--- Exercise brief ---
What's wanted is each entry repeated verbatim, minus its images.

--- Records for this exercise ---
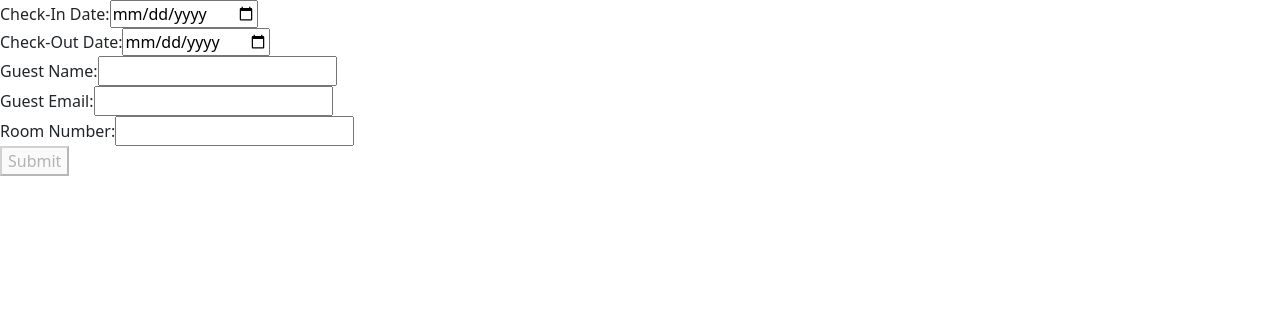
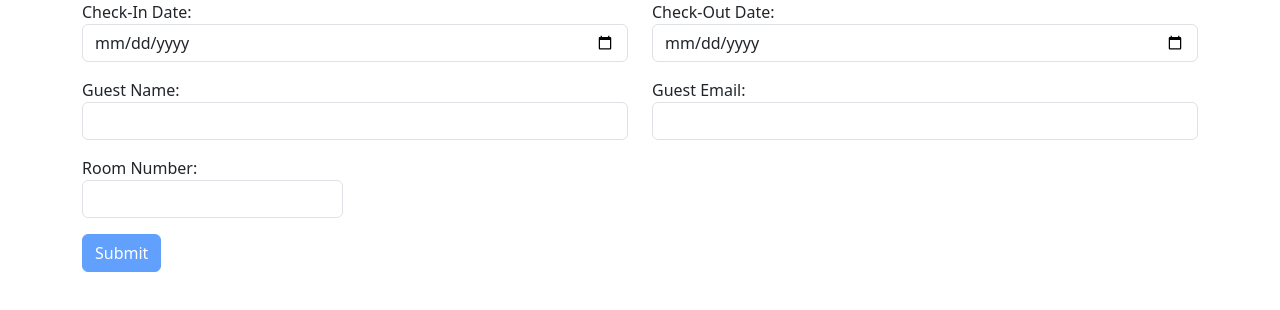
Before and after one commit to 12032002hailong/angular_hotel-app, an Angular app: page /new in a window 1280 px wide. Shown: the top 310 px of the page. Built offline with nearby package versions, Linux system fonts and the light colour scheme.

Commit message:
styling the reservation form component

```diff
--- a/src/app/app.component.html
+++ b/src/app/app.component.html
@@ -1 +1 @@
-<router-outlet></router-outlet>
+<router-outlet> </router-outlet>
--- a/src/app/app.component.ts
+++ b/src/app/app.component.ts
@@ -1,12 +1,13 @@
 import { Component } from '@angular/core';
 import { RouterOutlet } from '@angular/router';
+import { HomeComponent } from './home/home.component';
 
 @Component({
   selector: 'app-root',
   standalone: true,
-  imports: [RouterOutlet],
+  imports: [RouterOutlet, HomeComponent],
   templateUrl: './app.component.html',
-  styleUrl: './app.component.css'
+  styleUrl: './app.component.css',
 })
 export class AppComponent {
   title = 'hotel-app';
--- a/src/app/reservation-form/reservation-form.component.html
+++ b/src/app/reservation-form/reservation-form.component.html
@@ -1,65 +1,104 @@
-<form [formGroup]="reservationForm" (ngSubmit)="onSubmit()">
-  <div>
+<form [formGroup]="reservationForm" (ngSubmit)="onSubmit()" class="container">
+  <div class="row mb-3">
+    <div class="col">
       <label for="">Check-In Date:</label>
-    <input type="date" formControlName="checkInDate" />
+      <input
+        type="date"
+        formControlName="checkInDate"
+        class="form-control"
+        aria-label="checkInDate"
+      />
       <div
         *ngIf="
           reservationForm.get('checkInDate')?.invalid &&
           reservationForm.get('checkInDate')?.touched
         "
       >
-      Check-In Date is required
+        <small class="text-danger"> Check-In Date is required </small>
       </div>
     </div>
-  <div>
+    <div class="col">
       <label for="">Check-Out Date:</label>
-    <input type="date" formControlName="checkOutDate" />
+      <input
+        class="form-control"
+        type="date"
+        formControlName="checkOutDate"
+        aria-label="checkOutDate"
+      />
       <div
         *ngIf="
           reservationForm.get('checkOutDate')?.invalid &&
           reservationForm.get('checkOutDate')?.touched
         "
       >
-      Check-Out Date is required
+        <small class="text-danger"> Check-Out Date is required </small>
+      </div>
     </div>
   </div>
 
-  <div>
+  <div class="row mb-3">
+    <div class="col">
       <label for="">Guest Name:</label>
-    <input type="string" formControlName="guestName" />
+      <input
+        type="string"
+        formControlName="guestName"
+        class="form-control"
+        aria-label="guestName"
+      />
       <div
         *ngIf="
           reservationForm.get('guestName')?.invalid &&
           reservationForm.get('guestName')?.touched
         "
       >
-      Guest Name is required
+        <small class="text-danger"> Guest Name is required </small>
       </div>
     </div>
-  <div>
+
+    <div class="col">
       <label for="">Guest Email:</label>
-    <input type="string" formControlName="guestEmail" />
+      <input
+        type="string"
+        formControlName="guestEmail"
+        class="form-control"
+        aria-label="guestEmail"
+      />
       <div
         *ngIf="
           reservationForm.get('guestEmail')?.invalid &&
           reservationForm.get('guestEmail')?.touched
         "
       >
-      Guest Email is required
+        <small class="text-danger"> Guest Email is required </small>
       </div>
     </div>
-  <div>
+  </div>
+
+  <div class="row mb-3">
+    <div class="col-3">
       <label for="">Room Number:</label>
-    <input type="number" formControlName="roomNumber" />
+      <input
+        type="number"
+        formControlName="roomNumber"
+        class="form-control"
+        aria-label="roomNumber"
+      />
       <div
         *ngIf="
           reservationForm.get('roomNumber')?.invalid &&
           reservationForm.get('roomNumber')?.touched
         "
       >
-      Room Number is required
+        <small class="text-danger"> Room Number is required </small>
+      </div>
     </div>
   </div>
 
-  <button type="submit" [disabled]="reservationForm.invalid">Submit</button>
+  <button
+    type="submit"
+    [disabled]="reservationForm.invalid"
+    class="btn btn-primary"
+  >
+    Submit
+  </button>
 </form>
```
Lines whose indentation alone changed are shown as unchanged.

--- Solution to this task ---
Before and after one commit to 12032002hailong/angular_hotel-app, an Angular app: page /new in a window 1280 px wide. Shown: the top 310 px of the page. Built offline with nearby package versions, Linux system fonts and the light colour scheme.

Commit message:
styling the reservation form component

```diff
--- a/src/app/app.component.html
+++ b/src/app/app.component.html
@@ -1 +1 @@
-<router-outlet></router-outlet>
+<router-outlet> </router-outlet>
--- a/src/app/app.component.ts
+++ b/src/app/app.component.ts
@@ -1,12 +1,13 @@
 import { Component } from '@angular/core';
 import { RouterOutlet } from '@angular/router';
+import { HomeComponent } from './home/home.component';
 
 @Component({
   selector: 'app-root',
   standalone: true,
-  imports: [RouterOutlet],
+  imports: [RouterOutlet, HomeComponent],
   templateUrl: './app.component.html',
-  styleUrl: './app.component.css'
+  styleUrl: './app.component.css',
 })
 export class AppComponent {
   title = 'hotel-app';
--- a/src/app/reservation-form/reservation-form.component.html
+++ b/src/app/reservation-form/reservation-form.component.html
@@ -1,65 +1,104 @@
-<form [formGroup]="reservationForm" (ngSubmit)="onSubmit()">
-  <div>
+<form [formGroup]="reservationForm" (ngSubmit)="onSubmit()" class="container">
+  <div class="row mb-3">
+    <div class="col">
       <label for="">Check-In Date:</label>
-    <input type="date" formControlName="checkInDate" />
+      <input
+        type="date"
+        formControlName="checkInDate"
+        class="form-control"
+        aria-label="checkInDate"
+      />
       <div
         *ngIf="
           reservationForm.get('checkInDate')?.invalid &&
           reservationForm.get('checkInDate')?.touched
         "
       >
-      Check-In Date is required
+        <small class="text-danger"> Check-In Date is required </small>
       </div>
     </div>
-  <div>
+    <div class="col">
       <label for="">Check-Out Date:</label>
-    <input type="date" formControlName="checkOutDate" />
+      <input
+        class="form-control"
+        type="date"
+        formControlName="checkOutDate"
+        aria-label="checkOutDate"
+      />
       <div
         *ngIf="
           reservationForm.get('checkOutDate')?.invalid &&
           reservationForm.get('checkOutDate')?.touched
         "
       >
-      Check-Out Date is required
+        <small class="text-danger"> Check-Out Date is required </small>
+      </div>
     </div>
   </div>
 
-  <div>
+  <div class="row mb-3">
+    <div class="col">
       <label for="">Guest Name:</label>
-    <input type="string" formControlName="guestName" />
+      <input
+        type="string"
+        formControlName="guestName"
+        class="form-control"
+        aria-label="guestName"
+      />
       <div
         *ngIf="
           reservationForm.get('guestName')?.invalid &&
           reservationForm.get('guestName')?.touched
         "
       >
-      Guest Name is required
+        <small class="text-danger"> Guest Name is required </small>
       </div>
     </div>
-  <div>
+
+    <div class="col">
       <label for="">Guest Email:</label>
-    <input type="string" formControlName="guestEmail" />
+      <input
+        type="string"
+        formControlName="guestEmail"
+        class="form-control"
+        aria-label="guestEmail"
+      />
       <div
         *ngIf="
           reservationForm.get('guestEmail')?.invalid &&
           reservationForm.get('guestEmail')?.touched
         "
       >
-      Guest Email is required
+        <small class="text-danger"> Guest Email is required </small>
       </div>
     </div>
-  <div>
+  </div>
+
+  <div class="row mb-3">
+    <div class="col-3">
       <label for="">Room Number:</label>
-    <input type="number" formControlName="roomNumber" />
+      <input
+        type="number"
+        formControlName="roomNumber"
+        class="form-control"
+        aria-label="roomNumber"
+      />
       <div
         *ngIf="
           reservationForm.get('roomNumber')?.invalid &&
           reservationForm.get('roomNumber')?.touched
         "
       >
-      Room Number is required
+        <small class="text-danger"> Room Number is required </small>
+      </div>
     </div>
   </div>
 
-  <button type="submit" [disabled]="reservationForm.invalid">Submit</button>
+  <button
+    type="submit"
+    [disabled]="reservationForm.invalid"
+    class="btn btn-primary"
+  >
+    Submit
+  </button>
 </form>
```
Lines whose indentation alone changed are shown as unchanged.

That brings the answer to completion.